  2. Writing at Inc., Suzanne Lucas brings up something too many in the public square frequently ignore or fail to account for, when the subject of ill-considered past actions and utterances comes up: We knew Finster was a bad apple the moment he swiped his older bother's hat. (Image via Pixabay.)Last week I was on the tram when a group of teenage boys came and sat near me. Their language was atrocious and they kept calling each other "gay." So, knowing that their behavior at 13 was indicative of how they would be for their entire lives, I took their pictures, followed them home, and got their full names and addresses. This way, when they try to get jobs or win awards or something, I can discredit them and point out that when they were young teens they were dumb and more interested in being shocking than anything else. Where's my community leadership badge? [links omitted]That something is called context. Lucas notes that many recent trials-by-media have used, as damning evidence, things people have said many years ago, and asks: Is there ever a point where we can say, "Okay, you've changed?" or "Okay, you've grown up?" Or is life simply a one-shot-and-you're-out game?All I can add to this line of thought is the following observation: It is particularly unjust to play this game regarding actions taken by people who were young at the time, before they have learned good judgement, and when they stand the best chance to change for the better. Lucas offers her own advice regarding such situations in the form of what really happened on that tram ride. Here is another: When you find someone pummeling another person over something -- non-criminal, and that doesn't cross some truly horrible line -- from their distant past, ask yourself what they might hope to gain by doing so. This goes double for those who dig up dirt on kids. -- CAV Link to Original
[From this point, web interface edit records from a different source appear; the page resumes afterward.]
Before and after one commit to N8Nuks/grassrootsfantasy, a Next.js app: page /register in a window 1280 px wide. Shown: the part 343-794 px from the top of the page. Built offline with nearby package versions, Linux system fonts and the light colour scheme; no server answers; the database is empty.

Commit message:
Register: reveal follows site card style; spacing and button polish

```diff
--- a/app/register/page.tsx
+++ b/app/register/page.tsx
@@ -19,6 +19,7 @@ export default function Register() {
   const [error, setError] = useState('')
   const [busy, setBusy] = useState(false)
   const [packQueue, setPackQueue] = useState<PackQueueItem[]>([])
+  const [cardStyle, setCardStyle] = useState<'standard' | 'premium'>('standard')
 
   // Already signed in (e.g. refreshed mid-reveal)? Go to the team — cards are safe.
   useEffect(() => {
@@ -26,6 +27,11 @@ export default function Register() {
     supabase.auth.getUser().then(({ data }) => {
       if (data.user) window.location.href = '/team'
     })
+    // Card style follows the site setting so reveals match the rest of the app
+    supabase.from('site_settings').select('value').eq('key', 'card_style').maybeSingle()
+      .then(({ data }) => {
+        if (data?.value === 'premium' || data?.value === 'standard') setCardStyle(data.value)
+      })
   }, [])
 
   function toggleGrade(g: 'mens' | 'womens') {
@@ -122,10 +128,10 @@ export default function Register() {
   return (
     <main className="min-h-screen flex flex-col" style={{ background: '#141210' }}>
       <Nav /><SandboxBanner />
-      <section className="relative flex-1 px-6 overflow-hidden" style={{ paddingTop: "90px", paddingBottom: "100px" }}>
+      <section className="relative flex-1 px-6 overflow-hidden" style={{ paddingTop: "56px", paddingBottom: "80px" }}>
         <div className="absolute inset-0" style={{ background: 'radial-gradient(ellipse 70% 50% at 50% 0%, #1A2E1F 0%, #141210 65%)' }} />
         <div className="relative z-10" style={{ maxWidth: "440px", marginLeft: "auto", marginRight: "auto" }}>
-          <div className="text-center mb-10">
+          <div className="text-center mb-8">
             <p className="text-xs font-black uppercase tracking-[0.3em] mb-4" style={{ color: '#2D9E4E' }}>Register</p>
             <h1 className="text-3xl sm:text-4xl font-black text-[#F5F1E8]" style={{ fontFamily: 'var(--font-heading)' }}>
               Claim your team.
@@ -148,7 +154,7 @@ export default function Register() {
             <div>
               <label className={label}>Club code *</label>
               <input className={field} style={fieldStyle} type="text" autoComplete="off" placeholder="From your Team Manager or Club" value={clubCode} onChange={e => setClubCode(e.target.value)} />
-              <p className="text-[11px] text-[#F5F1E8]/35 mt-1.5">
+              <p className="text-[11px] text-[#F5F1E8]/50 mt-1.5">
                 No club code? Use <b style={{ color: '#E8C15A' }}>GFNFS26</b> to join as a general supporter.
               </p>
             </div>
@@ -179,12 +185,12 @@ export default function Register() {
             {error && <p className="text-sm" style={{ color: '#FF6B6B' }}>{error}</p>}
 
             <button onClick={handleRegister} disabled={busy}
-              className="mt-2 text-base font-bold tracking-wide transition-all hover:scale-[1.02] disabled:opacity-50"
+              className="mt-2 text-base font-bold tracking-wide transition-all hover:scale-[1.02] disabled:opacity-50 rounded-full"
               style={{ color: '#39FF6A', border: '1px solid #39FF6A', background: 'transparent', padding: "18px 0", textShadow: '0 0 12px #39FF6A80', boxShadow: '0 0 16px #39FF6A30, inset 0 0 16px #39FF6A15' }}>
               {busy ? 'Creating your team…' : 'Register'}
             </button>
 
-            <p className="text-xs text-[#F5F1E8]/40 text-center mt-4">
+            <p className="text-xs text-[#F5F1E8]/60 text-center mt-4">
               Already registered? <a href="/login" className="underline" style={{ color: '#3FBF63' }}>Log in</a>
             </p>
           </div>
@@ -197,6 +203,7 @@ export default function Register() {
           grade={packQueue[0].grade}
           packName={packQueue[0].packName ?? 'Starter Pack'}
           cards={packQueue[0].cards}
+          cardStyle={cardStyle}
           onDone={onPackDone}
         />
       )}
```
  3. Google has received lots of deserved bad press for helping oppressive regimes like China's censor search results, but its questionable decisions don't end at licking the boots of tyrants. The company also puts its motto to the lie by helping little dictators in Indonesia report blasphemy to the government by means of an app called "Smart Pakem," which is available in its app store. The below quote, from Indonesia's National Secular Society, deserves wide circulation: Screen shot.Indonesia's blasphemy law is a morally unjustifiable tool of repression which should be repealed as soon as possible. While this law exists anyone who believes in free expression should make it as difficult as possible for the Indonesian government to enforce the law. Google has greatly benefited from the freedom to share information globally. We ask it and other multinational companies to consider whether they can in good conscience profit from the repression caused by governments' crackdowns on free speech. According to Google Translate, pakem means "grip," which causes me to think of a pair of hands tightening around a neck. What a great metaphor for the horrible deed of abetting an assault on freedom of speech. -- CAV P.S. Irony alert: I also plugged smart pakem into Google Translate and got "smart standard" as a translation. Link to Original
  4. Dick Morris explains how seven Republicans who -- as of election day -- had won congressional seats in California, "lost" them weeks later: If you have a ballot lying around, he'll fix things for you. (Image via Wikipedia.)California sends ballots to every voter before Election Day, whether they request it or not. All the voter needs to do is to fill in his choices and mail the form back. But if the mail ballot is not received by Election Day, it can still be counted if a sealed, completed ballot is dropped off with elections officials by hand -- and the voter does not have to drop off their ballot in person. In 2016, California Gov. Jerry Brown opened the door to fraud by signing a law allowing anyone to drop off a ballot for another person. This gave rise to a new practice known as "ballot harvesting," in which Democratic Party canvassers visited people who had not voted on Election Day and collected their mail-in ballots and turned them in on their behalf. This year, a record 250,000 people voted by having someone else turn in their vote-by-mail ballots. [bold added]I am stunned, even in this day and age, that this law is even on the books. (Neighboring Arizona actually has a law making it a felony for anyone but a postal worker, family member, or caregiver to turn in a ballot on behalf of someone else.) It is clearly hopeless to change this law by legislative means in California, but it seems like something that shouldn't be necessary since this clearly violates the rights of voters. That said, a quick search shows no pending legal action against this law, although a site called Judicial Watch claims to be "investigating" the problem. (Posted there is a video, allegedly of a harvester in action. Quote from a partial transcript: "It's Lulu, I'm here to pick up your ballot. Yeah, we're offering this new service but only like, to people who are supporting the Democratic party.") I hope this law and others like it are challenged in court and declared unconstitutional. -- CAV Link to Original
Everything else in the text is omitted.